EU changes to keep an eye on

By Bethan Grylls

- Last updated on GMT

Here are two big EU changes coming down the tracks that will impact those producing in and exporting to that market. Credit: Getty/J Studios
Here are two big EU changes coming down the tracks that will impact those producing in and exporting to that market. Credit: Getty/J Studios

Related tags Regulation Health Trade Food fraud

European Parliament and EU Member States have agreed to proposals which will bring notable changes to ‘Breakfast Directives’, whilst other rules will see stearyl tartrate stripped from the EU list of approved food additives later this month.

Breakfast Directive amendments

The 'Breakfast Directives' proposal was set out by the European Commission last year and will update current EU standards that are now over two decades old.

The proposals affect four of the seven EU Directives on honey, fruit juices, dehydrated preserved milk products and jams, jellies and marmalades.

The changes will require the country of origin on honey labels to be clearly visible and introduce a new EU honey traceability system. Amendments will also be made to fruit juices labels, with sugar content to be signposted, and new rules for fruit in jams and marmalades will also emerge.

These proposals aim to help EU consumers make informed and healthier choices on the impacted products, alongside combatting honey fraud.

Speaking after the vote, which received 603 in favour, 9 against and 10 abstentions, rapporteur Alexander Bernhuber (EPP, Austria) described this as “an important step in the labelling”.

He continued: “The country of origin must be clearly indicated on the labelling of honey blends. In addition, higher quality standards have been set and the need for an EU traceability system for honey has been identified. These initiatives will ensure that consumers are better informed and that both beekeepers and consumers are better protected against adulterated honey."

It is expected that legalisation will come into force mid-2024, with a 24-month transition period. Following its publication, the Food Standards Agency (FSA) has said it will engage with relevant stakeholders.

Stearyl tartrate update

Meanwhile, the EU has published new regulation (Commission Regulation (EU) 2023/2379) which removes stearyl tartrate (E 483) from the EU list of approved food additives, effective 23 April 2024.

Stearyl tartrate is an emulsifier and stabiliser which was originally approved for use in a limited number of food categories.

The EU is removing the authorisation for this food additive after industry failed to provide the necessary toxicity studies to support the risk assessment, meaning that EFSA could not determine its safety.

This will impact businesses in Northern Ireland producing this for the NI and EU market, although the FSA anticipates the impact to be minimal give its limited use. In Great Britan, those who are producing it for a UK-only market will be able to continue using this food addictive in line with assimilated law.

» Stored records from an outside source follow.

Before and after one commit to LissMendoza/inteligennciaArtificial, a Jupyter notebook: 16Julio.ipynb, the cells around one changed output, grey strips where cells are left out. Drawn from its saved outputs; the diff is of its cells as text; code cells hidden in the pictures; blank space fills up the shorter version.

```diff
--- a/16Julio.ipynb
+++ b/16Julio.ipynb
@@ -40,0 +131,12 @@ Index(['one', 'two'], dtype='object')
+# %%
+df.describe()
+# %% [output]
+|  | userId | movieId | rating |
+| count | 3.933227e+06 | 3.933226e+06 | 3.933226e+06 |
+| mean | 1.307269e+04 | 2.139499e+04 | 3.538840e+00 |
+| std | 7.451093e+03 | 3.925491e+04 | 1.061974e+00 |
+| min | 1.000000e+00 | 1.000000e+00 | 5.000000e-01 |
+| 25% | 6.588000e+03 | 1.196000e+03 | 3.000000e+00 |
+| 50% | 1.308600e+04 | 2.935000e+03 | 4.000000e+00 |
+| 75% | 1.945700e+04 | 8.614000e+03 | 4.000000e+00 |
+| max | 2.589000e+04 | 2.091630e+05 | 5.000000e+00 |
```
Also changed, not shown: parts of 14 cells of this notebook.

In other news, meal kit provider HelloFresh has created 300 jobs with the opening of a new distribution centre.

Related news

Show more

Follow us

Featured Jobs

View more